### EXERCISE GOAL
Whatever pictures appear, omit them, and repeat the data below exactly.

Records from a data collection:
________________________________________
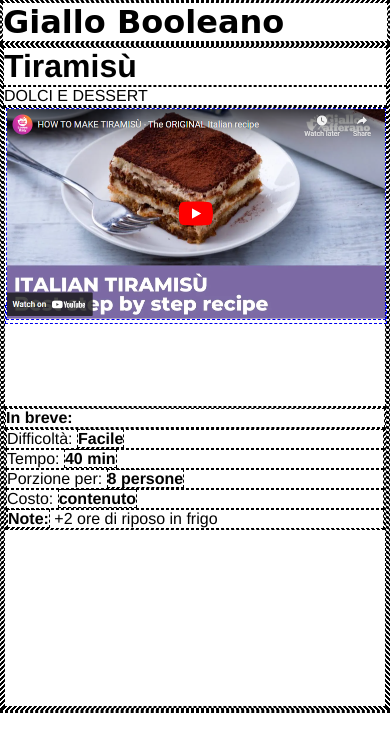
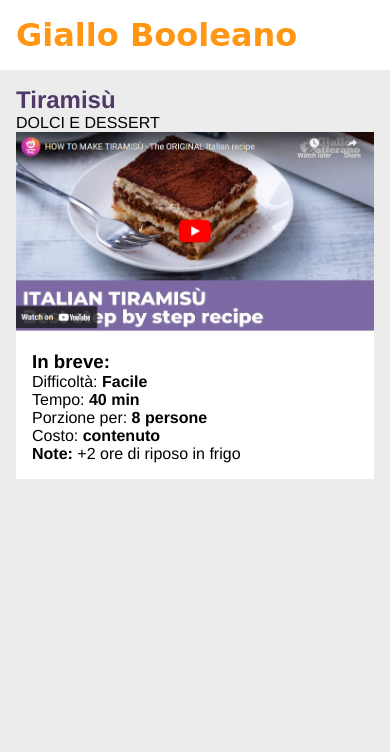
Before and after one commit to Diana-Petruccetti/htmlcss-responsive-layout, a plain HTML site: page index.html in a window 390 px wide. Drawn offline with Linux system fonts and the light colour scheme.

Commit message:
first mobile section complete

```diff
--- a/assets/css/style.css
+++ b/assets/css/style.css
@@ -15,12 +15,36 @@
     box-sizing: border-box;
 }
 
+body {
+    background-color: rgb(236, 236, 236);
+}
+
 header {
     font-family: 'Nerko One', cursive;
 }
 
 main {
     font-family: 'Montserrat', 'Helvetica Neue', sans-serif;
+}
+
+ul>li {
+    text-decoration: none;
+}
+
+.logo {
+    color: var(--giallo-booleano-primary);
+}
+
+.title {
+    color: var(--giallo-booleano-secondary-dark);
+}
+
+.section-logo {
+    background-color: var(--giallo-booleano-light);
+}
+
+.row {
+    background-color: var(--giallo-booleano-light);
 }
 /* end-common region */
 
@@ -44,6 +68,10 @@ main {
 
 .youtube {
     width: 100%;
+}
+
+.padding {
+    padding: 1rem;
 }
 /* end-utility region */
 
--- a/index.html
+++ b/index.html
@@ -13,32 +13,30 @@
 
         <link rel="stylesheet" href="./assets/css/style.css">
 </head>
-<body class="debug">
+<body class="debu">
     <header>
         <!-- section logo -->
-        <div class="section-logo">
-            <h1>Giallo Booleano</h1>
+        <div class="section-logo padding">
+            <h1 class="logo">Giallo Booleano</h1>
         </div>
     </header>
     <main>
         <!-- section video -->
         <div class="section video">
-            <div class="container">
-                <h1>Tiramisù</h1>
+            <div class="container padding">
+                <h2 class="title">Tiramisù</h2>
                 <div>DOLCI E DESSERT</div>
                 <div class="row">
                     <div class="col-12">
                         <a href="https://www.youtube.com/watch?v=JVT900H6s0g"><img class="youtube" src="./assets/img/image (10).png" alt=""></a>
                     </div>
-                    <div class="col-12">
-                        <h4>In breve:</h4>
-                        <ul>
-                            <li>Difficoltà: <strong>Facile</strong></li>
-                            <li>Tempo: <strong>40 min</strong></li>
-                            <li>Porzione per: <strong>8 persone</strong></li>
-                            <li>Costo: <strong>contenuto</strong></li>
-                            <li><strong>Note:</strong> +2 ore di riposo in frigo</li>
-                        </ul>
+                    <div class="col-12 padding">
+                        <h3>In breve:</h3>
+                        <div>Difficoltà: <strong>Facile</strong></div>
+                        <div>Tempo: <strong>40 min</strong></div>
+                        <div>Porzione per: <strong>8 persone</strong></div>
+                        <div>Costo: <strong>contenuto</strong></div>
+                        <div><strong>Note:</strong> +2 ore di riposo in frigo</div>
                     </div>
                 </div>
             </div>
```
________________________________________
### RESPONSE FOR THIS EXERCISE
Before and after one commit to Diana-Petruccetti/htmlcss-responsive-layout, a plain HTML site: page index.html in a window 390 px wide. Drawn offline with Linux system fonts and the light colour scheme.

Commit message:
first mobile section complete

```diff
--- a/assets/css/style.css
+++ b/assets/css/style.css
@@ -15,12 +15,36 @@
     box-sizing: border-box;
 }
 
+body {
+    background-color: rgb(236, 236, 236);
+}
+
 header {
     font-family: 'Nerko One', cursive;
 }
 
 main {
     font-family: 'Montserrat', 'Helvetica Neue', sans-serif;
+}
+
+ul>li {
+    text-decoration: none;
+}
+
+.logo {
+    color: var(--giallo-booleano-primary);
+}
+
+.title {
+    color: var(--giallo-booleano-secondary-dark);
+}
+
+.section-logo {
+    background-color: var(--giallo-booleano-light);
+}
+
+.row {
+    background-color: var(--giallo-booleano-light);
 }
 /* end-common region */
 
@@ -44,6 +68,10 @@ main {
 
 .youtube {
     width: 100%;
+}
+
+.padding {
+    padding: 1rem;
 }
 /* end-utility region */
 
--- a/index.html
+++ b/index.html
@@ -13,32 +13,30 @@
 
         <link rel="stylesheet" href="./assets/css/style.css">
 </head>
-<body class="debug">
+<body class="debu">
     <header>
         <!-- section logo -->
-        <div class="section-logo">
-            <h1>Giallo Booleano</h1>
+        <div class="section-logo padding">
+            <h1 class="logo">Giallo Booleano</h1>
         </div>
     </header>
     <main>
         <!-- section video -->
         <div class="section video">
-            <div class="container">
-                <h1>Tiramisù</h1>
+            <div class="container padding">
+                <h2 class="title">Tiramisù</h2>
                 <div>DOLCI E DESSERT</div>
                 <div class="row">
                     <div class="col-12">
                         <a href="https://www.youtube.com/watch?v=JVT900H6s0g"><img class="youtube" src="./assets/img/image (10).png" alt=""></a>
                     </div>
-                    <div class="col-12">
-                        <h4>In breve:</h4>
-                        <ul>
-                            <li>Difficoltà: <strong>Facile</strong></li>
-                            <li>Tempo: <strong>40 min</strong></li>
-                            <li>Porzione per: <strong>8 persone</strong></li>
-                            <li>Costo: <strong>contenuto</strong></li>
-                            <li><strong>Note:</strong> +2 ore di riposo in frigo</li>
-                        </ul>
+                    <div class="col-12 padding">
+                        <h3>In breve:</h3>
+                        <div>Difficoltà: <strong>Facile</strong></div>
+                        <div>Tempo: <strong>40 min</strong></div>
+                        <div>Porzione per: <strong>8 persone</strong></div>
+                        <div>Costo: <strong>contenuto</strong></div>
+                        <div><strong>Note:</strong> +2 ore di riposo in frigo</div>
                     </div>
                 </div>
             </div>
```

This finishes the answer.